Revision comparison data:

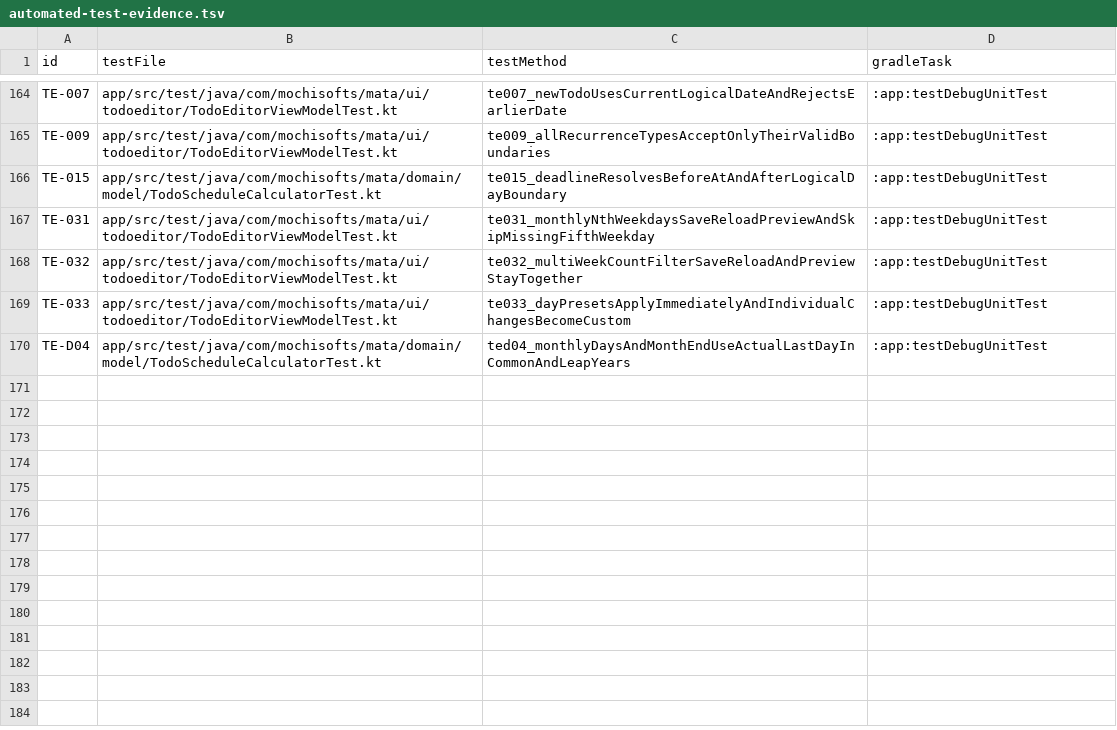
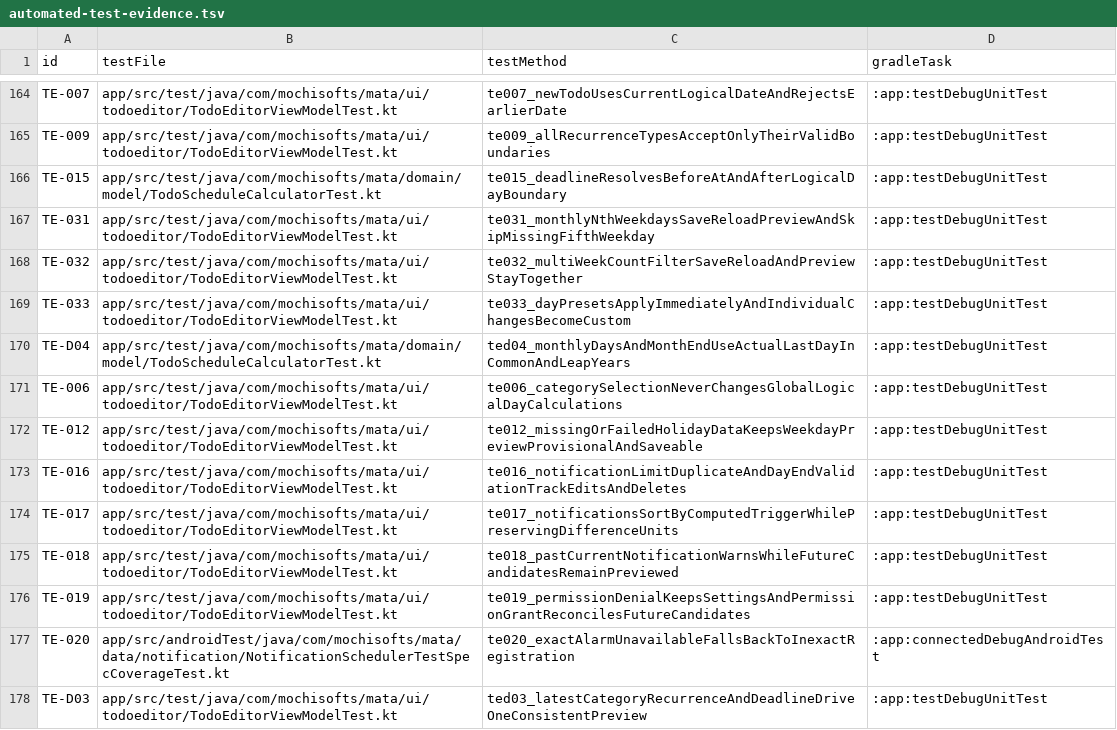
Before and after one commit to Sakemotti/MATA, a TSV file: .agents/test-specs/automated-test-evidence.tsv, drawn as a sheet; only a part is shown, gaps mark what is left out.

Commit message:
test: automate todo editor notification coverage

```diff
--- a/.agents/test-specs/automated-test-evidence.tsv
+++ b/.agents/test-specs/automated-test-evidence.tsv
@@ -170 +170,9 @@ TE-033	app/src/test/java/com/mochisofts/mata/ui/todoeditor/TodoEditorViewModelTe
 TE-D04	app/src/test/java/com/mochisofts/mata/domain/model/TodoScheduleCalculatorTest.kt	ted04_monthlyDaysAndMonthEndUseActualLastDayInCommonAndLeapYears	:app:testDebugUnitTest
+TE-006	app/src/test/java/com/mochisofts/mata/ui/todoeditor/TodoEditorViewModelTest.kt	te006_categorySelectionNeverChangesGlobalLogicalDayCalculations	:app:testDebugUnitTest
+TE-012	app/src/test/java/com/mochisofts/mata/ui/todoeditor/TodoEditorViewModelTest.kt	te012_missingOrFailedHolidayDataKeepsWeekdayPreviewProvisionalAndSaveable	:app:testDebugUnitTest
+TE-016	app/src/test/java/com/mochisofts/mata/ui/todoeditor/TodoEditorViewModelTest.kt	te016_notificationLimitDuplicateAndDayEndValidationTrackEditsAndDeletes	:app:testDebugUnitTest
+TE-017	app/src/test/java/com/mochisofts/mata/ui/todoeditor/TodoEditorViewModelTest.kt	te017_notificationsSortByComputedTriggerWhilePreservingDifferenceUnits	:app:testDebugUnitTest
+TE-018	app/src/test/java/com/mochisofts/mata/ui/todoeditor/TodoEditorViewModelTest.kt	te018_pastCurrentNotificationWarnsWhileFutureCandidatesRemainPreviewed	:app:testDebugUnitTest
+TE-019	app/src/test/java/com/mochisofts/mata/ui/todoeditor/TodoEditorViewModelTest.kt	te019_permissionDenialKeepsSettingsAndPermissionGrantReconcilesFutureCandidates	:app:testDebugUnitTest
+TE-020	app/src/androidTest/java/com/mochisofts/mata/data/notification/NotificationSchedulerTestSpecCoverageTest.kt	te020_exactAlarmUnavailableFallsBackToInexactRegistration	:app:connectedDebugAndroidTest
+TE-D03	app/src/test/java/com/mochisofts/mata/ui/todoeditor/TodoEditorViewModelTest.kt	ted03_latestCategoryRecurrenceAndDeadlineDriveOneConsistentPreview	:app:testDebugUnitTest
```
Also changed, not shown: .agents/test-specs/initial-release-assignments.tsv, .agents/test-specs/initial-release-results.tsv, 5 other files.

* _EXERCISE_:
Reproduce the entries above without change, omitting all pictures.

* _WRITTEN SOLUTION_:
Before and after one commit to Sakemotti/MATA, a TSV file: .agents/test-specs/automated-test-evidence.tsv, drawn as a sheet; only a part is shown, gaps mark what is left out.

Commit message:
test: automate todo editor notification coverage

```diff
--- a/.agents/test-specs/automated-test-evidence.tsv
+++ b/.agents/test-specs/automated-test-evidence.tsv
@@ -170 +170,9 @@ TE-033	app/src/test/java/com/mochisofts/mata/ui/todoeditor/TodoEditorViewModelTe
 TE-D04	app/src/test/java/com/mochisofts/mata/domain/model/TodoScheduleCalculatorTest.kt	ted04_monthlyDaysAndMonthEndUseActualLastDayInCommonAndLeapYears	:app:testDebugUnitTest
+TE-006	app/src/test/java/com/mochisofts/mata/ui/todoeditor/TodoEditorViewModelTest.kt	te006_categorySelectionNeverChangesGlobalLogicalDayCalculations	:app:testDebugUnitTest
+TE-012	app/src/test/java/com/mochisofts/mata/ui/todoeditor/TodoEditorViewModelTest.kt	te012_missingOrFailedHolidayDataKeepsWeekdayPreviewProvisionalAndSaveable	:app:testDebugUnitTest
+TE-016	app/src/test/java/com/mochisofts/mata/ui/todoeditor/TodoEditorViewModelTest.kt	te016_notificationLimitDuplicateAndDayEndValidationTrackEditsAndDeletes	:app:testDebugUnitTest
+TE-017	app/src/test/java/com/mochisofts/mata/ui/todoeditor/TodoEditorViewModelTest.kt	te017_notificationsSortByComputedTriggerWhilePreservingDifferenceUnits	:app:testDebugUnitTest
+TE-018	app/src/test/java/com/mochisofts/mata/ui/todoeditor/TodoEditorViewModelTest.kt	te018_pastCurrentNotificationWarnsWhileFutureCandidatesRemainPreviewed	:app:testDebugUnitTest
+TE-019	app/src/test/java/com/mochisofts/mata/ui/todoeditor/TodoEditorViewModelTest.kt	te019_permissionDenialKeepsSettingsAndPermissionGrantReconcilesFutureCandidates	:app:testDebugUnitTest
+TE-020	app/src/androidTest/java/com/mochisofts/mata/data/notification/NotificationSchedulerTestSpecCoverageTest.kt	te020_exactAlarmUnavailableFallsBackToInexactRegistration	:app:connectedDebugAndroidTest
+TE-D03	app/src/test/java/com/mochisofts/mata/ui/todoeditor/TodoEditorViewModelTest.kt	ted03_latestCategoryRecurrenceAndDeadlineDriveOneConsistentPreview	:app:testDebugUnitTest
```
Also changed, not shown: .agents/test-specs/initial-release-assignments.tsv, .agents/test-specs/initial-release-results.tsv, 5 other files.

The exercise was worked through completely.